It is possible to achieve a wide range of functionality using this very simple interface, but following the interface is required in order for HTTP semantics to remain visible to intermediaries.
And so this is where I begin to have problems with REST, as I read it, as an application protocol for distributed system coordination. The problem is not that it is inappropriate, but rather that it is too vague.
I don't mean "vague" in a derogatory manner. What I mean is exactly what Fielding writes, i.e. it is possible to implement a wide range of functionality using this very simple interface.
How is this different from the tuple space interface? I have written, and many others better than I have written, that it is possible to implement a wide range of features using the very simple tuple space interface.
The difference is this: the HTTP interface is vague and the Linda interface is specific. Linda has precise, simple semantics. The possible range of behaviors exhibited in Linda-based systems benefit from being layered on *top* of those precise, simple semantics.
HTTP, on the other hand, has to be *elaborated* into something more specific in order to have a useful meaning as an application protocol. WebDAV is an example of such an elaboration.

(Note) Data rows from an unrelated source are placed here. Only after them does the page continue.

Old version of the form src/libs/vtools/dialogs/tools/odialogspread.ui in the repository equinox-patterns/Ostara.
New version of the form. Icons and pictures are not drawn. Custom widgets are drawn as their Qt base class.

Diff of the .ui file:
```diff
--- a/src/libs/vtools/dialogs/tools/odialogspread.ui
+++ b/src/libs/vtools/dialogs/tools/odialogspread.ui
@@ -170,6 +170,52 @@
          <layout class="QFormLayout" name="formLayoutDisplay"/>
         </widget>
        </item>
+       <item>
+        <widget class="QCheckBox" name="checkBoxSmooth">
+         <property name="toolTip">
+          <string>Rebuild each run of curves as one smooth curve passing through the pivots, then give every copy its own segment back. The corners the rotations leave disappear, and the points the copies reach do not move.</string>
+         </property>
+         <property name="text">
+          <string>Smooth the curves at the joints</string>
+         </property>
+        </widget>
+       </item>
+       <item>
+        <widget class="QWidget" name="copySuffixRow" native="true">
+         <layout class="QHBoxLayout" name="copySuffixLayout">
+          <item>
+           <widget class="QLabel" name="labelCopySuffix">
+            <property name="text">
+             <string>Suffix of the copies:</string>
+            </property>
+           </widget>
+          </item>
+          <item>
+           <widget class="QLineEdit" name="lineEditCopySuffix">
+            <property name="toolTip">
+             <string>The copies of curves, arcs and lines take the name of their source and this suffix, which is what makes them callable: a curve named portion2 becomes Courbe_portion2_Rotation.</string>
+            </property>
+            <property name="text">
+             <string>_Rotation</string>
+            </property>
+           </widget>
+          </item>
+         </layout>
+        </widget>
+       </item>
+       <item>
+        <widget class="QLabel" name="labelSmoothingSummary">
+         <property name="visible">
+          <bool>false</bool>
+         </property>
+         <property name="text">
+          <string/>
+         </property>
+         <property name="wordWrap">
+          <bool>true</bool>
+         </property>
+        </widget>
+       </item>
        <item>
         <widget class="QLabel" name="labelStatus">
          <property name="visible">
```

Every web site that implements custom behavior using forms with GET or POST is an example of the open ended nature of HTTP per se. The architectural style of REST supports the HTTP transport protocol underlying these forms moving across the web, but the application protocol, that is, the behavior of the forms on the client and especially on the server is defined (at least in code) by each specific instance.

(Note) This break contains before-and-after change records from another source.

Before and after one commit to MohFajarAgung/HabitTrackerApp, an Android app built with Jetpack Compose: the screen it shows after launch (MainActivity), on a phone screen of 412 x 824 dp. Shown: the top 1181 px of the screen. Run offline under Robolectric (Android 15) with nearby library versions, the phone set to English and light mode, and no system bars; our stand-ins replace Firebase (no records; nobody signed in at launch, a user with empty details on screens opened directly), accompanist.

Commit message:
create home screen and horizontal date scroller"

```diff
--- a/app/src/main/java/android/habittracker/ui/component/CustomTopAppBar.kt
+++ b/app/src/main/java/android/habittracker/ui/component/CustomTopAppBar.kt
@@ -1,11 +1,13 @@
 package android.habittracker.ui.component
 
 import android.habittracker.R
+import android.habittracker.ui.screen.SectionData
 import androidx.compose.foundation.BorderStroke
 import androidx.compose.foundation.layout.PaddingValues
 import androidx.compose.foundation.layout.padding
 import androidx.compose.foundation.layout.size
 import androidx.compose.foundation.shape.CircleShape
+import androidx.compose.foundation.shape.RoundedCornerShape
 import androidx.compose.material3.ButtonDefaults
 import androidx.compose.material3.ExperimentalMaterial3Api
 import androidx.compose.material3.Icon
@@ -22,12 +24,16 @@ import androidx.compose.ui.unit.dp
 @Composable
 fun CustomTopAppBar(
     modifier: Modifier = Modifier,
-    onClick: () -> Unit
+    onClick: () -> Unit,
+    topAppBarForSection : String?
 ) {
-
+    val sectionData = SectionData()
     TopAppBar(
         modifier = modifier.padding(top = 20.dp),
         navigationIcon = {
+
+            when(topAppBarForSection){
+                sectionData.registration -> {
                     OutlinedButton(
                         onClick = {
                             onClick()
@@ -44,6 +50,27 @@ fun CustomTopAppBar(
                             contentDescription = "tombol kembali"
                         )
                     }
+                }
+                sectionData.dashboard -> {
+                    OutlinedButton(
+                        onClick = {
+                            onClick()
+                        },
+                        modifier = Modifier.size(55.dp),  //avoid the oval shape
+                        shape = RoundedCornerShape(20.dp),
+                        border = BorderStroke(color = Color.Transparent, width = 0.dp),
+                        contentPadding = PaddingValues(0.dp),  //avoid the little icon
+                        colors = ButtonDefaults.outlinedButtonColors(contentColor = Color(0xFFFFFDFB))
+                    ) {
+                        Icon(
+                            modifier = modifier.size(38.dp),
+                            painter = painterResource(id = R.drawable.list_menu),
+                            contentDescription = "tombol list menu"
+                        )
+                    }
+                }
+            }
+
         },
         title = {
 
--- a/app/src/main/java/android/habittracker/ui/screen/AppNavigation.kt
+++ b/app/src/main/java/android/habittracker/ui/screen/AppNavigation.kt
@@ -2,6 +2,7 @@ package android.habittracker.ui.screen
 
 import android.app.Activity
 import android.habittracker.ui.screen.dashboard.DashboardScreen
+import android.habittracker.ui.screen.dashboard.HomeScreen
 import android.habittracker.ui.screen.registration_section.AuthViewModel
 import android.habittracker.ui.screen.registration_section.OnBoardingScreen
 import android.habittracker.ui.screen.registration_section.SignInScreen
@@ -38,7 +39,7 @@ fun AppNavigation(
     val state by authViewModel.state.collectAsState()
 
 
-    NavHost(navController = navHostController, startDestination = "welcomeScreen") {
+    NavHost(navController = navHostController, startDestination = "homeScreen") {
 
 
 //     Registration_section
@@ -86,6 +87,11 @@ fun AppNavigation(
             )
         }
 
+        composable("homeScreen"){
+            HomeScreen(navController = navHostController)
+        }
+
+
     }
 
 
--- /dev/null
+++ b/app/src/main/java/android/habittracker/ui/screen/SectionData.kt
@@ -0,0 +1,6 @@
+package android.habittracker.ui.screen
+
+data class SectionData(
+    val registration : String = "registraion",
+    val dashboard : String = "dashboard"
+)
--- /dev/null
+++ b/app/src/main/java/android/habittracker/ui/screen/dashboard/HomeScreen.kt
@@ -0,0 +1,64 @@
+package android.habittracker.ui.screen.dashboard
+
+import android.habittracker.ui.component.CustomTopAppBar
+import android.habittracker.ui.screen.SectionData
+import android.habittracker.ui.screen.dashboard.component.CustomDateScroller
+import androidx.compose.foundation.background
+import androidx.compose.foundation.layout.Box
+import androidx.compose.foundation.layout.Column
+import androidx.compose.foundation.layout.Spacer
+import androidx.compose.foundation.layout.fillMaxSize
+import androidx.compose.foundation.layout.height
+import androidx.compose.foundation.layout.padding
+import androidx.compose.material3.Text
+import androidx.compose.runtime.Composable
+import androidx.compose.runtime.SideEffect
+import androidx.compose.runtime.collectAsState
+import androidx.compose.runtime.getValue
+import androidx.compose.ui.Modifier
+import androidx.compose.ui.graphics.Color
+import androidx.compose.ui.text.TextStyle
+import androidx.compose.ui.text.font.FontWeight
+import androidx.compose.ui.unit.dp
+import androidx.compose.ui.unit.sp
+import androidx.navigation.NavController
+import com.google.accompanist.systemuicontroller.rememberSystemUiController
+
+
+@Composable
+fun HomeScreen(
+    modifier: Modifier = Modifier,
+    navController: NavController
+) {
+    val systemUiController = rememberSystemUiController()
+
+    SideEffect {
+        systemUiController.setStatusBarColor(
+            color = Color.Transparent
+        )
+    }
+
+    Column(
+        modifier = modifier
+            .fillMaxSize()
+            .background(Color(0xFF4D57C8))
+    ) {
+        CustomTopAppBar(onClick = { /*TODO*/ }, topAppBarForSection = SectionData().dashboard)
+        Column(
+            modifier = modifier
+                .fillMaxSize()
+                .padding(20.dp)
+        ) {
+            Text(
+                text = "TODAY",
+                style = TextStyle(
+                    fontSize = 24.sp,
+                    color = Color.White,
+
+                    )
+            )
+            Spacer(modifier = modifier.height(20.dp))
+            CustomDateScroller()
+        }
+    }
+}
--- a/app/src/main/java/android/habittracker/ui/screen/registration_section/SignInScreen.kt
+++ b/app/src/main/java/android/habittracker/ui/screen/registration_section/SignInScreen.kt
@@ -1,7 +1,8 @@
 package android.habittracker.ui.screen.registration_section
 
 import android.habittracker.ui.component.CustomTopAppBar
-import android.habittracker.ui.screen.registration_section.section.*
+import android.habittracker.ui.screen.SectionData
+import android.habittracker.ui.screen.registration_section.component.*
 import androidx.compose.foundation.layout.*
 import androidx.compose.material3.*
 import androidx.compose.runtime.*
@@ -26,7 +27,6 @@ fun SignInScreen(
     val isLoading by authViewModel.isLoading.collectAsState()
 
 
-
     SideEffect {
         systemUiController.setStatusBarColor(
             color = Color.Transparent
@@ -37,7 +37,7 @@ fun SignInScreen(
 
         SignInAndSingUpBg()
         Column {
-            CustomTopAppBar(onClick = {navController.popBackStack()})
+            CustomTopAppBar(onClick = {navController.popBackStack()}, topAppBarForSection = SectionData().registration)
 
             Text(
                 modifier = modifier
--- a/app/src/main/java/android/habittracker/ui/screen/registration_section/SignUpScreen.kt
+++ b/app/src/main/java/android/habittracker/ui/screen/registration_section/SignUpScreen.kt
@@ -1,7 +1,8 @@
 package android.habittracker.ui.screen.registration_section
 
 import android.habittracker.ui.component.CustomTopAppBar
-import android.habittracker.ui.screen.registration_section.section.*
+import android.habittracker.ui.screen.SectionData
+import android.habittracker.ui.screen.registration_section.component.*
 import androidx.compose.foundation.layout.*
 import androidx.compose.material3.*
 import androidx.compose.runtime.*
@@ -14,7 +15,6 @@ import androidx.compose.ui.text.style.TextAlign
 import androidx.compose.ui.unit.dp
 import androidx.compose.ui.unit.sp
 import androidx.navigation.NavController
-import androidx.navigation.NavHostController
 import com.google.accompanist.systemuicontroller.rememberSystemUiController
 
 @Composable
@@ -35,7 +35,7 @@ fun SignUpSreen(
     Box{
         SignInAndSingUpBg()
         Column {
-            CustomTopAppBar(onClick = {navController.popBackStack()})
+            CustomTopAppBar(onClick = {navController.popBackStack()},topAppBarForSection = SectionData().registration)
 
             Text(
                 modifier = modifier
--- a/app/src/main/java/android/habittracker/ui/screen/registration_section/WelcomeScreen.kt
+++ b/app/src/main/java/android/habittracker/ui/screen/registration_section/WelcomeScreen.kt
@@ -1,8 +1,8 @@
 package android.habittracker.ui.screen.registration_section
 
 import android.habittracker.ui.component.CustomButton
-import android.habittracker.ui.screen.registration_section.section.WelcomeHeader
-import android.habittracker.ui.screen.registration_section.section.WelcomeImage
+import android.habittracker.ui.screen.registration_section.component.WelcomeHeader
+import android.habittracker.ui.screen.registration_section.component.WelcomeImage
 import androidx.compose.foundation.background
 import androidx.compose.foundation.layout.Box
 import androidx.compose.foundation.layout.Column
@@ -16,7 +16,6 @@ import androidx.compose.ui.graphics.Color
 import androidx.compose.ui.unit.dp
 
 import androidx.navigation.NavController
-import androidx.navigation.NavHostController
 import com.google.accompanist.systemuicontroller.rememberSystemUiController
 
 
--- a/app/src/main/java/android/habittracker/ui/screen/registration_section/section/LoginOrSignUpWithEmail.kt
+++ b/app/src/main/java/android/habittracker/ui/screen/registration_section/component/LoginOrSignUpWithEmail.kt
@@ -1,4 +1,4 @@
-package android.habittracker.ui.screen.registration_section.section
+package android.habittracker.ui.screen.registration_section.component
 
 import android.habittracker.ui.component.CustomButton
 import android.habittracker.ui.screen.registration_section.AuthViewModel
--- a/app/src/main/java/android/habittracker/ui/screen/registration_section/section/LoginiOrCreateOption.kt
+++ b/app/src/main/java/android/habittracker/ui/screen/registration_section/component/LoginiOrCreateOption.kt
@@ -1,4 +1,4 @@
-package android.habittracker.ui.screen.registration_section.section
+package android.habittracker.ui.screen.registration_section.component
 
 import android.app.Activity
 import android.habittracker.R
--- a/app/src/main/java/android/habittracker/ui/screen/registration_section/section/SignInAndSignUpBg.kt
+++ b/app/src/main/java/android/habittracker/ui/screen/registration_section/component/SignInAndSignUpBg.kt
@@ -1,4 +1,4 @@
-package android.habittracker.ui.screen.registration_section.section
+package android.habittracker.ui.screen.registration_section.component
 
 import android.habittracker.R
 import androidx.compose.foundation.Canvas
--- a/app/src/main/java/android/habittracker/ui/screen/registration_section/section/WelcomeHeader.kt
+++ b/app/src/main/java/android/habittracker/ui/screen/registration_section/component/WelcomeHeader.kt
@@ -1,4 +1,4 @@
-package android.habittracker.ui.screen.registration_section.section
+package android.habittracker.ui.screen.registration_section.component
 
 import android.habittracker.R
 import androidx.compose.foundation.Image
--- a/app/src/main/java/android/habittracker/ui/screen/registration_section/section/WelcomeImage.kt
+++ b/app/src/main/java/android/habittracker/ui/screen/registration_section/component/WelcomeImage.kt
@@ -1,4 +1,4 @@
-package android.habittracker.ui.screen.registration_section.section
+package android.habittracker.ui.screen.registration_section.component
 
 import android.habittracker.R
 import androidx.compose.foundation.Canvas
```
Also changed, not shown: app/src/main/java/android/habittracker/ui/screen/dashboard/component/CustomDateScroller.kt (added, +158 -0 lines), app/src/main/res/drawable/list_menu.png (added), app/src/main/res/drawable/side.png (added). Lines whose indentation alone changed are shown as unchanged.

Distributed systems wishing to use HTTP, or more generally REST, to perform coordinated work will therefore require some more specifically defined application interface than that provided by REST, or that provided by HTTP.
WebDAV is one option as stated already, and it is proven to be viable in some specific cases. I don't believe the full range of systems that can be usefully built with WebDAV has been exhausted. By the same token, neither do I see a lot of evidence of that range being nearly as broad as that of Linda tuple spaces.

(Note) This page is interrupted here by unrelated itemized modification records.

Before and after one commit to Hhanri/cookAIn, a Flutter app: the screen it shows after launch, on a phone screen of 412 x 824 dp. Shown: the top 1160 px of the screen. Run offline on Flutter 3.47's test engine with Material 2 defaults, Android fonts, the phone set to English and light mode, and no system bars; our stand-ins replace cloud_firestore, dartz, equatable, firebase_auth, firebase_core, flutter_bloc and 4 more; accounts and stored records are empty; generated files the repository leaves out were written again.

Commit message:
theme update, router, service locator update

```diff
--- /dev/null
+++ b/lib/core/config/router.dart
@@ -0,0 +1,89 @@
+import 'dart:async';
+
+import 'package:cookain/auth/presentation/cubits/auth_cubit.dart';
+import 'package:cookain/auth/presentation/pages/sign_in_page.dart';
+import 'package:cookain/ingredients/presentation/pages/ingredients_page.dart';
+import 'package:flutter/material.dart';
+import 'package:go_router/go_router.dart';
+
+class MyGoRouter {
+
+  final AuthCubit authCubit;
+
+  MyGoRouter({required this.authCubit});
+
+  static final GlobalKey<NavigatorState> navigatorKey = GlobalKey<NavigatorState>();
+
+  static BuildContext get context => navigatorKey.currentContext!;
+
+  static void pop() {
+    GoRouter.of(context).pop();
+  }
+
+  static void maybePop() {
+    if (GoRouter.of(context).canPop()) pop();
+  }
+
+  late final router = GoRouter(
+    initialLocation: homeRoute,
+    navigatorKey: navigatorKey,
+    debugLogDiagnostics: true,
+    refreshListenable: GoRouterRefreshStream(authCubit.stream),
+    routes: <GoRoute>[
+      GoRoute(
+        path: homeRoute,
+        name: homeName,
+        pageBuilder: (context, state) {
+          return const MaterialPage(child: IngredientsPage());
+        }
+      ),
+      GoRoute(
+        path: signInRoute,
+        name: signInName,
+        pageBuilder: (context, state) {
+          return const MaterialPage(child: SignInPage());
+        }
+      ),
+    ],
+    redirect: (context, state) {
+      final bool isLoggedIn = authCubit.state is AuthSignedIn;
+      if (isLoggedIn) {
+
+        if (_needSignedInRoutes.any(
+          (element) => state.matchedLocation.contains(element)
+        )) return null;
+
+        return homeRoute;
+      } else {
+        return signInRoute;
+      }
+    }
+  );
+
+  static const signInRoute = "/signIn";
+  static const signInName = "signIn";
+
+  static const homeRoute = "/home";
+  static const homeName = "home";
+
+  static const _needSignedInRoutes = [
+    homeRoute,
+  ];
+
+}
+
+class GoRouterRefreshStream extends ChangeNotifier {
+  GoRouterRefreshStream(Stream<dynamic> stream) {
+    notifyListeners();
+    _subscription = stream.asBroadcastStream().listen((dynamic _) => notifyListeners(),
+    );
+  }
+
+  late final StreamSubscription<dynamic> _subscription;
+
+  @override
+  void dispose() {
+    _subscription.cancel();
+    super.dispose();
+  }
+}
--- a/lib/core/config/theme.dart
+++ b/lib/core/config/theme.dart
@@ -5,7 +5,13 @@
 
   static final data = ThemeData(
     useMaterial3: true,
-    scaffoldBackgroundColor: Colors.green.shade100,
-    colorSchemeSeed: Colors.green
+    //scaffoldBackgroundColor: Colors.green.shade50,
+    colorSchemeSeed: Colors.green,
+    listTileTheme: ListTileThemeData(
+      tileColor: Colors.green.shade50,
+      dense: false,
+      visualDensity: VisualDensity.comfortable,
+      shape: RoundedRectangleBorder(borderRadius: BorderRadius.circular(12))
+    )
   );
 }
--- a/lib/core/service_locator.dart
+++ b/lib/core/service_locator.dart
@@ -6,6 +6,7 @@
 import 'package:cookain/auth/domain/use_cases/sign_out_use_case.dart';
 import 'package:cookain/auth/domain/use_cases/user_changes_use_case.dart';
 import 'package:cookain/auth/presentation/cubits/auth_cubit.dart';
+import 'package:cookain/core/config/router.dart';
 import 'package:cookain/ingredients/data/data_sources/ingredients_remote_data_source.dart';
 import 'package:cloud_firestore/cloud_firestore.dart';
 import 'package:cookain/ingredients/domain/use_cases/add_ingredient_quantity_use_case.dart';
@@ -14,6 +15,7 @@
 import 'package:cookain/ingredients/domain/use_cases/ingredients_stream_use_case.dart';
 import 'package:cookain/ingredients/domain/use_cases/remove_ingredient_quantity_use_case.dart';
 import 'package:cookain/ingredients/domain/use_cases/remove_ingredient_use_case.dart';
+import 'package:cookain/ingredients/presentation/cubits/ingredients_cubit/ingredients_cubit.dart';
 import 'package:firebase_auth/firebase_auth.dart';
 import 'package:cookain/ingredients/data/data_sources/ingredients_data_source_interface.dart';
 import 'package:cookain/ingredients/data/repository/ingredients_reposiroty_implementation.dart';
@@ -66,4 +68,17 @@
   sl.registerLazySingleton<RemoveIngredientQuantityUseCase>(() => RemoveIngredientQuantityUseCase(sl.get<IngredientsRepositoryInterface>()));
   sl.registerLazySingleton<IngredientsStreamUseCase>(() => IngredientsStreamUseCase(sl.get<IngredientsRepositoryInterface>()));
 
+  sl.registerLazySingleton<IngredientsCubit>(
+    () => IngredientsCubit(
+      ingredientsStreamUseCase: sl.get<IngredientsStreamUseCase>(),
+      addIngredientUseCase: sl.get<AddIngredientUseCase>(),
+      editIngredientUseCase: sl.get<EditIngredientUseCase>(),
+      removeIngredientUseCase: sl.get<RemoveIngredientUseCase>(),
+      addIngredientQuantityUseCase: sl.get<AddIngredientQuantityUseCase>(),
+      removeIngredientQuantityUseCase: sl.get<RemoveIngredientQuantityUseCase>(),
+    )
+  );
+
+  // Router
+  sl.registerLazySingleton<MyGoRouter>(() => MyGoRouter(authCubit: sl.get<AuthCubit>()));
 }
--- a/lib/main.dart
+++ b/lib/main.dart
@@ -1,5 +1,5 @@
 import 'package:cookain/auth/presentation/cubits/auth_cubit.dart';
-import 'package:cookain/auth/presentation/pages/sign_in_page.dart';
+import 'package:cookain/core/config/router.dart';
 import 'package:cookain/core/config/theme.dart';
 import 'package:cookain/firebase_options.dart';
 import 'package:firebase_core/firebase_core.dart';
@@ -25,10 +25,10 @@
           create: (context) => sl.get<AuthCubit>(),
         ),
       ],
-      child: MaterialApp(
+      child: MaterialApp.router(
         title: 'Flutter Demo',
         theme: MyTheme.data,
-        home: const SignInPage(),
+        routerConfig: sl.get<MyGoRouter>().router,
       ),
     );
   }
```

Vanessa Williams provides an elaboration of HTTP for a tuple space application protocol. As I understand REST this should therefore provide the application protocol of a tuple space on the architectural style of REST using the HTTP transport/application protocol mix. In this case the advantage of using REST and HTTP is supposed to be found in the hardware and software that would already be in place between the client and the server.
I think and hope this is fairly accurate. I am eager to be clued in further by Mark and others. I am still unsure that this advantage is significant over a less pure elaboration of HTTP, as in XML-RPC or the arguably more RESTian SOAP. I think there is a lot to be said for something else altogether as a transport for tuple spaces, in particular Jabber or perhaps Spread. The bottom line is the usage models of distributed systems coordination would benefit from a well defined, simple, axiomatic application protocol, but the best transport protocols *will* have to evolve just because the usage models themselves will have to evolve. For all but a handful of services (e.g. Google), they just may act nothing like today's web.